Both the No Child Left Behind Act (NCLB) and recent research highlight the importance of teacher quality and the teacher qualification gap that exists between rich and poor public schools. Some have suggested that this gap results from the salary structure used in the overwhelming majority of school districts. Specifically, within districts, schools with less-desirable working conditions have no means to adjust their compensation, and, as a result, the most qualified teachers choose the more affluent schools (Hanushek et al., 2004, Hanushek and Rivkin, 2004, Hill, 2006, Hill et al., 1997 and Lankford et al., 2002). While states and localities may wish to change this structure and offer teachers greater compensation to teach in disadvantaged schools, it is an open question as to the magnitude of the pay differences that will entice teachers to take more difficult positions. Our comparison of the estimated teacher-salary returns to individual teacher, school, and community characteristics in public and private sectors suggests that these variables are associated with different returns between the types of schools. In every model we tested, private schools appear to pay larger compensating differentials than did public schools; the differences range from $3770 (in the latent variable analysis) to $8355 (comparing high-poverty and low-poverty schools in the basic disaggregated model). Those differences are mitigated, but not eliminated, when we focus on the student characteristics at the least desirable school in the district.
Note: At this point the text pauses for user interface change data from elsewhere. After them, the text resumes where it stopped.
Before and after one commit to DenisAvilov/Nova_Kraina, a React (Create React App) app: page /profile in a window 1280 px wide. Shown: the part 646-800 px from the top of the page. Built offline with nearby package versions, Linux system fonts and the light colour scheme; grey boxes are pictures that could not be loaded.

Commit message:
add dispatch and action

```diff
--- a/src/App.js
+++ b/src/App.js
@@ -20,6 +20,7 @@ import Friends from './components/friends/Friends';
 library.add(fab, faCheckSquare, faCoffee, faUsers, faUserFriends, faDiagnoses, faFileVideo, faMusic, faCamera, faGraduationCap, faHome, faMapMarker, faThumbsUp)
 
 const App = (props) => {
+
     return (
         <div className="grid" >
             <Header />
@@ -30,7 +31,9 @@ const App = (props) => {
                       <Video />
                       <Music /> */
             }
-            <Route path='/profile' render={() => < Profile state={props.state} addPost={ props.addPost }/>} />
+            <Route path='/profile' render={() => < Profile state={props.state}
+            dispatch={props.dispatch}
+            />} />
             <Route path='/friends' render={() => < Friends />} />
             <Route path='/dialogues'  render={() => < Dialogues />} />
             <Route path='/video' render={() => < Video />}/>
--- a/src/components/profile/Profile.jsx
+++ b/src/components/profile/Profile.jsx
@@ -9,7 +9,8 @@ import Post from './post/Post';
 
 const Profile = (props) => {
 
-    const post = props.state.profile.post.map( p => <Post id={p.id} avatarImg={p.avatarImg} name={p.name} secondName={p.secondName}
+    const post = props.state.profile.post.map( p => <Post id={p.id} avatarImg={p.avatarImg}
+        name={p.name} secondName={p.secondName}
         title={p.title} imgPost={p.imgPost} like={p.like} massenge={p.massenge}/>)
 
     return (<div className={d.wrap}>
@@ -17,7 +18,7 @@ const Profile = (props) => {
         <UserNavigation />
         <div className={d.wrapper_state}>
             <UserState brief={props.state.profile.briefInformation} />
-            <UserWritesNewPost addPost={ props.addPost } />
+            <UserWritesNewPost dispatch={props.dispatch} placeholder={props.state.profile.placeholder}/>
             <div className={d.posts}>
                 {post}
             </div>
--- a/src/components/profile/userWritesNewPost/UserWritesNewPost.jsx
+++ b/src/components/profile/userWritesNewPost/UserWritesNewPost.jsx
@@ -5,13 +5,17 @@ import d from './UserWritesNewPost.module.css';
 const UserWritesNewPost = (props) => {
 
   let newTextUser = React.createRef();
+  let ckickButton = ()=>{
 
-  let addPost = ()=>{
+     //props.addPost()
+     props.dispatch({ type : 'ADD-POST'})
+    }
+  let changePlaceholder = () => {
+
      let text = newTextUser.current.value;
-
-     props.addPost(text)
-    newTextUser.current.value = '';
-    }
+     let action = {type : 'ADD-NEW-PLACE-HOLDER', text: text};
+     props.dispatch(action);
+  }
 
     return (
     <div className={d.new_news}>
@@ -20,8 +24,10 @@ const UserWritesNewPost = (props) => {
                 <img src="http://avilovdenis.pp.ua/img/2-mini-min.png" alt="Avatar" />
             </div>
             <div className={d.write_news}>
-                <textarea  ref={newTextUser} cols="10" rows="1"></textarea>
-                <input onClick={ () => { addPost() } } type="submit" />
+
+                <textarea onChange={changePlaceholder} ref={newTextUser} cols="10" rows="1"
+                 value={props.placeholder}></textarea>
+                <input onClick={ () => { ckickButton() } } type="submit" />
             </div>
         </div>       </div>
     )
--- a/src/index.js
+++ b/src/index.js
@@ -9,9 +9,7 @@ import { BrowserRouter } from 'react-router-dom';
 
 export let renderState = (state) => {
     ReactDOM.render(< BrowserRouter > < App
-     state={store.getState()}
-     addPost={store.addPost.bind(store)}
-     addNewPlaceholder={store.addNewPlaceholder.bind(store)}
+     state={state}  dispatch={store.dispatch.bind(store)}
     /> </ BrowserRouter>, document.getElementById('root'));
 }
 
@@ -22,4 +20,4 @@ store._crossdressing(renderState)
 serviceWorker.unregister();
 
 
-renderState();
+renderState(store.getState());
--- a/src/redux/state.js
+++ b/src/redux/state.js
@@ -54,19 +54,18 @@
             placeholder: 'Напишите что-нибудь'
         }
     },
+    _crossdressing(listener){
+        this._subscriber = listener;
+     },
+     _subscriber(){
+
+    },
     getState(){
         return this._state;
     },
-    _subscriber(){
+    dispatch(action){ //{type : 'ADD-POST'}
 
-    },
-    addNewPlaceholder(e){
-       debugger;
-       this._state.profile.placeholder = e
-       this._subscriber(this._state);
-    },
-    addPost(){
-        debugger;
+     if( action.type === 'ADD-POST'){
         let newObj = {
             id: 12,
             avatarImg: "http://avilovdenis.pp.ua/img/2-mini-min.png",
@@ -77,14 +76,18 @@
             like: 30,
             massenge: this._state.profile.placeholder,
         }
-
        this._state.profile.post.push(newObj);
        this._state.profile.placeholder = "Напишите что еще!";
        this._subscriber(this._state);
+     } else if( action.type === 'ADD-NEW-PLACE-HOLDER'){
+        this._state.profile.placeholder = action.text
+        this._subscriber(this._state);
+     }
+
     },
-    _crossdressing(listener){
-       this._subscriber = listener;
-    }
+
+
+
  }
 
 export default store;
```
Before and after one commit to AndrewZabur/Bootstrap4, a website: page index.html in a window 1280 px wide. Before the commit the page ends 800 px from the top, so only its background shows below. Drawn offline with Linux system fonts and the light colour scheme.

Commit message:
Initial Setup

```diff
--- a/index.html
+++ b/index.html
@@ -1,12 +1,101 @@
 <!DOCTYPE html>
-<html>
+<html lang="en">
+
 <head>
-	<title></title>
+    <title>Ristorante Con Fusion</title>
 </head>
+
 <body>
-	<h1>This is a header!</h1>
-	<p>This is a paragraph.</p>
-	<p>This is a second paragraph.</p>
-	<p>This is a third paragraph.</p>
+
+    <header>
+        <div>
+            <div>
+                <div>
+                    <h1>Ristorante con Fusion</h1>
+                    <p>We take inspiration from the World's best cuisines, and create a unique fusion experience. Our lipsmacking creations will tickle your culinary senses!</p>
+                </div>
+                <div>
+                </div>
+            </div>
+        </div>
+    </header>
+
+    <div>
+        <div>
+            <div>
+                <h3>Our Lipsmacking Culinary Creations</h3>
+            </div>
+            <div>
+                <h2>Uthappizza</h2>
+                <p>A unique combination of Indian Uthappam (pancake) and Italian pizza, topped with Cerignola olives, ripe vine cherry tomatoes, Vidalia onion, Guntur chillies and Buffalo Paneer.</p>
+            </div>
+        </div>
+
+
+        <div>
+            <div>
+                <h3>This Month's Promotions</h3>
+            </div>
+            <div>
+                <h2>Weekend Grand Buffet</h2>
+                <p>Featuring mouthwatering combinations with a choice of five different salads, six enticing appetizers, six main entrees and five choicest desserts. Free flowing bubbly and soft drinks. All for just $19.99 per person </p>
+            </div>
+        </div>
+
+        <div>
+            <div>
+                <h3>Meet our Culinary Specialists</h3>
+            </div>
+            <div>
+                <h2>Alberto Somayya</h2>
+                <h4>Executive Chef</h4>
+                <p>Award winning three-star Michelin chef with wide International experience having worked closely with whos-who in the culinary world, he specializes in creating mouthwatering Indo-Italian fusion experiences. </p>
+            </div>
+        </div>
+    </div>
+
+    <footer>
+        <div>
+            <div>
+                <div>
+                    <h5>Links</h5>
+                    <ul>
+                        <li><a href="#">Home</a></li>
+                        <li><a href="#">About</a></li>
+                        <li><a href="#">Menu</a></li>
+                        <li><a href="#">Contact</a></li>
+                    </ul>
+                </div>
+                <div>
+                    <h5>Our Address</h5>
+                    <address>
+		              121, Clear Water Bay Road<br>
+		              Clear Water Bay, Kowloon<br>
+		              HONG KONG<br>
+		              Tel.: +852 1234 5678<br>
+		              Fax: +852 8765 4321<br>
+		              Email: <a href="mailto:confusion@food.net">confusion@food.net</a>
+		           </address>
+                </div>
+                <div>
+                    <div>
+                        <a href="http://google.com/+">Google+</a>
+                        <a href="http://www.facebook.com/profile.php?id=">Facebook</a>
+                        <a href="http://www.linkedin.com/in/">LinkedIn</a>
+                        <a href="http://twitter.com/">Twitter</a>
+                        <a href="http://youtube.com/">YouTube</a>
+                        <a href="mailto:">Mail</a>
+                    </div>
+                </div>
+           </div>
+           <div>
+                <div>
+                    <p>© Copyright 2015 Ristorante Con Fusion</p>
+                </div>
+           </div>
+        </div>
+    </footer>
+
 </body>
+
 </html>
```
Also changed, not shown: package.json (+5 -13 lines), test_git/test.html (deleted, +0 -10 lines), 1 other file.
Of course, there is more than one explanation for why the returns might vary. Private schools are certainly not a perfect comparison group for public schools, and it is possible that we have not adequately accounted for the working conditions or teacher quality in either sector. It is also possible that private school teachers have preferences that are quite distinct from public school teachers. We argue that a more plausible explanation for the observed differences is that private schools’ teacher salaries are determined in a more competitive labor market than in public schools. Unfortunately, this suggests that one of the approaches to deriving such estimates – hedonic teacher salary models – does not work well for public school labor markets. So where does this leave policymakers wishing to get reasonable estimates of the ‘right’ salary differential? There are at least four options. The first is to more thoroughly pursue the strategy that we have employed here, and use estimates of compensating differentials from private schools as a measure of the pay differentials that might be used in the public sector. In practice, however, this would likely require new datasets, as the Schools and Staffing Survey has a relatively small sample of private schools in many states. Second, more efforts could be put into estimating salary differentials using teacher mobility as in Hanushek et al. (2004). The difficulty here is that if school systems continue to employ the single salary schedule, then estimated compensating differentials would be based solely on teachers that move from one district to another since there would be little or no within-district salary variation. A third possibility is to explore alternative estimation techniques, such as the one employed by Boyd et al. (2003). Their approach is novel, and very data- and computer-intensive, but will likely become better understood and more feasible in the future. More teacher and school data will be collected and statisticians will have a chance to better evaluate the methodology. Finally, the option likely to generate the best estimates of the values teachers place on various school attributes is to evaluate the direct effects of departing from a strict adherence to the single salary schedule. This would require varying salaries within and between schools and then observing the effects on the teacher labor market.